• rose

Feeling the Heat in Chile

Santiago, Chile


As much as we would have loved to see Bolivia, flight/time/money-wise, it made more sense to fly down to Santiago, Chile to start the next part of our adventure.


We arrived into Santiago at 4 in the morning, and the hostel we were staying at was kind enough to let us get some sleep on the couch before we could check in to our room. Surprisingly, we accomplished a lot after just a few hours of sleep! We ate a delicious breakfast at a very Vancouver vegan restaurant, and then continued to peruse around the trendy neighbourhood we were staying in, called Barrio Italia. The streets were lined with designer furniture stores, coffee and ice cream shops, boutique clothing stores, etc. Basically a more upscale version of Main Street in Vancouver. We found ourselves wondering why Calgary didn’t have anything like this! The way the streets were designed, there was one main opening to the street with a long corridor that lead to a number of other stores along the way, and usually an indoor/outdoor cafe at the back. It was such an interesting use of space and design, and we eagerly browsed through the endless corridors to satisfy our curiosity. Santiago felt like a European city; beautiful French architecture, lots of parks and monuments, and many outdoor patios and cafes and boutique shops lining pedestrian-only streets.

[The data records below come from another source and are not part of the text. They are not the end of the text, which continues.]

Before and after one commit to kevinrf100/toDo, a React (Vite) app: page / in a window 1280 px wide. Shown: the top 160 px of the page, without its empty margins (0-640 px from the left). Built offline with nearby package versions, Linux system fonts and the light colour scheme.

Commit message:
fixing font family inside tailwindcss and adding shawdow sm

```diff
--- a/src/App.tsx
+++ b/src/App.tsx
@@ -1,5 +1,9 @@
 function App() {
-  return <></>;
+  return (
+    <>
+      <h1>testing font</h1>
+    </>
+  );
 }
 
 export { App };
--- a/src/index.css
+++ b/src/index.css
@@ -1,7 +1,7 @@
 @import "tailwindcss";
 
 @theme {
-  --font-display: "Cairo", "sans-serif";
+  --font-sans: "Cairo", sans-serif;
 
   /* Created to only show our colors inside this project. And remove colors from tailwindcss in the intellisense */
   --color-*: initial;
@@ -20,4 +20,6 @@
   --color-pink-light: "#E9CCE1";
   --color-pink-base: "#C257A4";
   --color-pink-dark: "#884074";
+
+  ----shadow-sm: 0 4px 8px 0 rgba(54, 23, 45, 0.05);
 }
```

That first afternoon we took a walking tour of Santiago. We have taken these free walking tours in a number of cities in South America. Basically you show up, and an English speaking guide takes you and a group of 10-20 other tourists around the city, providing lots of history and context, and pointing out the main things to do and see. We have found these walking tours to be quite interesting, and a good way to get our bearings when we arrive in a city. Most of the tour guides have a University degree in history and are working towards a masters or some other career in tourism, and they are a great resource!

The tour ended near San Cristobal Park, and so we figured since we were there we might as well check it out. The line-up for the cable car was about 45 minutes, so we decided to walk up instead. It was after 6 PM but the sun was still beating down. We watched as tons of local cyclists decked out in spandex powered by us. What a way to spend a Friday night! At the top we took in a view of the whole city. For dinner we tried some typical Chilean food.

The next few days we stayed in the downtown area. Our Airbnb was right around the corner from the Pre-Colombian Art Museum, which is a beautifully designed building. We spent one morning roaming around their art exhibits and imagining the daily life of people who lived in the Pre-Columbian era.

One full day was spent at the mall buying camping gear for the next part of our journey. It was hard to bite the bullet and buy gear when we have a full set of perfectly good quality camping equipment at home...but we really wanted to be able to experience Patagonia to the fullest. We are hoping we can sell our gear to fellow travellers once we are done, although I can already tell Devon has dreams of bringing the tent back to Canada with us...that would be the third tent he owns...we might need to stage an intervention. To give you an idea, within 10 minutes of when we got home from the mall, Devon had set up the sleeping bags, mats, and tent, and let me tell you, it was like seeing a kid on Christmas morning. In the end I think it will be worth the time, effort and money - we will keep you posted!